While the learning process of Notebooking Through the Human Body is described as notebooking, it’s not an arts-and-crafts approach. Rather, it’s a way to easily compile all student work. In this notebook, students write definitions of vocabulary words, answer questions, label drawings, complete charts, create their own drawings, complete graphic organizers, and write up experiments. All of this is done with reference to content in Inside the Human Body.
The answer key located at the back of the Notebooking Through the Human Body directs students or parents to the specific page and paragraph(s) within Inside the Human Body where they can find the correct answers.
Before the answer key are 53 pages of vocabulary cards to be created by students—four cards per page with only a term and chapter number already on the cards. Some students will find writing and studying definitions within the chapters of the notebook sufficient while others will benefit from creating the vocabulary cards. Note that the pages with vocabulary cards in the printed book are printed back-to-back and do not align perfectly, so check this before printing from the PDF, and do the best you can if cutting out from the printed book.
A single template, reprinted for each experiment, is provided for students to write up each experiment, but some require more data recording than others, and no space is provided for that. This is where the supplemental file of experiment templates comes in handy.

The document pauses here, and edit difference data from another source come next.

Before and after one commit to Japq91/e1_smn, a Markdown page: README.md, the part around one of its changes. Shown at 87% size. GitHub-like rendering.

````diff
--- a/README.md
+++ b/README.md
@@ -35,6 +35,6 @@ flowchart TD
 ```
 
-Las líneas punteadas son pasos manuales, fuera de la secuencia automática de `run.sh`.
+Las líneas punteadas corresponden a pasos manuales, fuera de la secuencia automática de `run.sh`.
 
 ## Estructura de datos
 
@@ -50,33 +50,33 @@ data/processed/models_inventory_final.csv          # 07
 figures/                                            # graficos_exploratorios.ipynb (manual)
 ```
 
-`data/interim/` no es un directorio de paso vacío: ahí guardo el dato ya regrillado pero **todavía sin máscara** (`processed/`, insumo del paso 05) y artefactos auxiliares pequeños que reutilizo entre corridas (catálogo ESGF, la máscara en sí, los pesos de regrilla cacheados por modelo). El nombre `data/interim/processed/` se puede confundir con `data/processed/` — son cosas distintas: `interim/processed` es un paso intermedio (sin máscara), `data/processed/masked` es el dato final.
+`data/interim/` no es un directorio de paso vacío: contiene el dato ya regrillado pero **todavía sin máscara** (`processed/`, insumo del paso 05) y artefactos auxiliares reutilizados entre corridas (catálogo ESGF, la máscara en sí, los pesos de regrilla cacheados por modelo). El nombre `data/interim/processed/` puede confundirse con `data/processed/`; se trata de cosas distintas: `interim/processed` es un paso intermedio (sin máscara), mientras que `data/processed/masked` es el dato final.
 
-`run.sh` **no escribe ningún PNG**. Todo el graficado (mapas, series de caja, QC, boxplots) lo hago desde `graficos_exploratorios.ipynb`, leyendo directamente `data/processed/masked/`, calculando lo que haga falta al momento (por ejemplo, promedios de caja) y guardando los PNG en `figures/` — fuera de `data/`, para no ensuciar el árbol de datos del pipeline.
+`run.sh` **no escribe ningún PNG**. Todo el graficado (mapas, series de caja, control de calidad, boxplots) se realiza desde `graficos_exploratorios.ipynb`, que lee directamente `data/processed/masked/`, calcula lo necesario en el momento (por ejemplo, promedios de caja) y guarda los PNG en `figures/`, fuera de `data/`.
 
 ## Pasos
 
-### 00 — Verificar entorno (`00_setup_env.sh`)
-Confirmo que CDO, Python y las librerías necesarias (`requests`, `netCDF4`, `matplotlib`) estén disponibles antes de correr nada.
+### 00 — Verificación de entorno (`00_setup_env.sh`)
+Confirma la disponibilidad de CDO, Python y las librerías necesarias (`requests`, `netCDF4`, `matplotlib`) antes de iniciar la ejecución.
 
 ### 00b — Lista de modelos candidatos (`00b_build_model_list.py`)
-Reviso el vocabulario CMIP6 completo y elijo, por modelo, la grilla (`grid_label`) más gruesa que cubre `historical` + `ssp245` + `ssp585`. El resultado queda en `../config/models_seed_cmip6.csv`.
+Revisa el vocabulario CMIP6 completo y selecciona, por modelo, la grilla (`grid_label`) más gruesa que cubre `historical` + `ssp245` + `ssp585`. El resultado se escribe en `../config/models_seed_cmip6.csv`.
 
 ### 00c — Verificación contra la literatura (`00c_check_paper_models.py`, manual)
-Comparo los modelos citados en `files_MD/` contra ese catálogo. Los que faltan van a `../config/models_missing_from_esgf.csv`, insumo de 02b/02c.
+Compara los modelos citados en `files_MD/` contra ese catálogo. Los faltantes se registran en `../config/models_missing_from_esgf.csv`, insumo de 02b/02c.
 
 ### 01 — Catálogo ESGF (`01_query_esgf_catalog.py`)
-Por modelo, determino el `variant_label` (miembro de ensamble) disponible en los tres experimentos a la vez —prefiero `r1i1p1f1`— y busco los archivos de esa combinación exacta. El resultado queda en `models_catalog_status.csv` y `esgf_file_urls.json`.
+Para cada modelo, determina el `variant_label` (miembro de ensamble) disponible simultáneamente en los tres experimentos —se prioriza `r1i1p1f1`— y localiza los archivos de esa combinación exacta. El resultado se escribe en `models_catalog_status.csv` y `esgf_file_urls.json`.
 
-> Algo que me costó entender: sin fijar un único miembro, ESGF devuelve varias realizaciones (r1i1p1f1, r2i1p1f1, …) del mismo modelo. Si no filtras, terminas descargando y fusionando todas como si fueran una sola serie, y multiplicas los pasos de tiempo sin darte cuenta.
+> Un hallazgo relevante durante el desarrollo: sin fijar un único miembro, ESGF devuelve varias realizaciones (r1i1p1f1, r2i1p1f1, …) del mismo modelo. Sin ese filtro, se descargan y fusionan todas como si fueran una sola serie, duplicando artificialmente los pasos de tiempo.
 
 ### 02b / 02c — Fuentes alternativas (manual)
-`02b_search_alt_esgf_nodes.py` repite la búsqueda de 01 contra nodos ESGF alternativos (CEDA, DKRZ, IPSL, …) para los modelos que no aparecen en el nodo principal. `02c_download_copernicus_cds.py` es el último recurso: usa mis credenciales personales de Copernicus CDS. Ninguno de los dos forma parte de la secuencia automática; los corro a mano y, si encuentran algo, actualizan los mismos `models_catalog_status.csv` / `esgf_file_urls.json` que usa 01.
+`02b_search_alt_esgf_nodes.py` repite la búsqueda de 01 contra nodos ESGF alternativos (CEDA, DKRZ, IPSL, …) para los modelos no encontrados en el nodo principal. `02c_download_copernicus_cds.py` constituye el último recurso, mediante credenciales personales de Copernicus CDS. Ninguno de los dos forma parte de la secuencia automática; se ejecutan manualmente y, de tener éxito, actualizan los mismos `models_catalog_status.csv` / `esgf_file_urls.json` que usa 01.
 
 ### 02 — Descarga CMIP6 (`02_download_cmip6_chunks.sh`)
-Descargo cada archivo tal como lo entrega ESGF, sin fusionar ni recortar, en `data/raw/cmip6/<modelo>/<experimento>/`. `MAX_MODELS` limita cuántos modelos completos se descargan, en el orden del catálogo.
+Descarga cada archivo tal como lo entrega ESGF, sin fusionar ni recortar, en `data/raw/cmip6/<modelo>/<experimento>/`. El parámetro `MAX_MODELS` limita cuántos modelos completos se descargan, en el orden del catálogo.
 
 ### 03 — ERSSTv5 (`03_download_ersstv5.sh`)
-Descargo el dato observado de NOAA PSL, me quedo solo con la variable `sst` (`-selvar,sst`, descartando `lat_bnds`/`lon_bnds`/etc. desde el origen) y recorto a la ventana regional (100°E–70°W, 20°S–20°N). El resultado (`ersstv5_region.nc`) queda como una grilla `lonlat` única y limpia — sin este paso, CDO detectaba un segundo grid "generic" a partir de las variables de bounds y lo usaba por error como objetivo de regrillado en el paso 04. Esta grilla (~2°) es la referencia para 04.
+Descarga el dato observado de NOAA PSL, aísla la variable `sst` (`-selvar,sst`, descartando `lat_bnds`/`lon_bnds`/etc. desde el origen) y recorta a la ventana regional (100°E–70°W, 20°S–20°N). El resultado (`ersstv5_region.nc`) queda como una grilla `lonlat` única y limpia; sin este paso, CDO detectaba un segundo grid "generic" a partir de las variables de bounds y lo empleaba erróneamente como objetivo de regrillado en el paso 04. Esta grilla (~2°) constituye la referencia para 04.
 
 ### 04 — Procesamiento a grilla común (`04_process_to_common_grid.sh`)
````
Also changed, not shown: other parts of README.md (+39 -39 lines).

The introduction to the book says that you shouldn’t grade or critique student work in their notebook. This is the same generic introduction that Daily Skill Building provides for some of their other notebooks. But with this course, and especially for students in junior high, I think parents will want to hold students accountable for accurate definitions, drawings, and responses to questions.
The introduction provides a URL for a page to access free printables that can be used along with this notebook. Among them are labeling worksheets for the parts of different body systems, 40 anatomy coloring pages, a 78-page copywork vocabulary book (best for younger students), and six Disease Notebooking Research Journals (good for older students). Don’t miss these!
Notebooking Through the Human Body and Inside the Human Body work well together as an inexpensive, easy-to-use course for learning about the human body.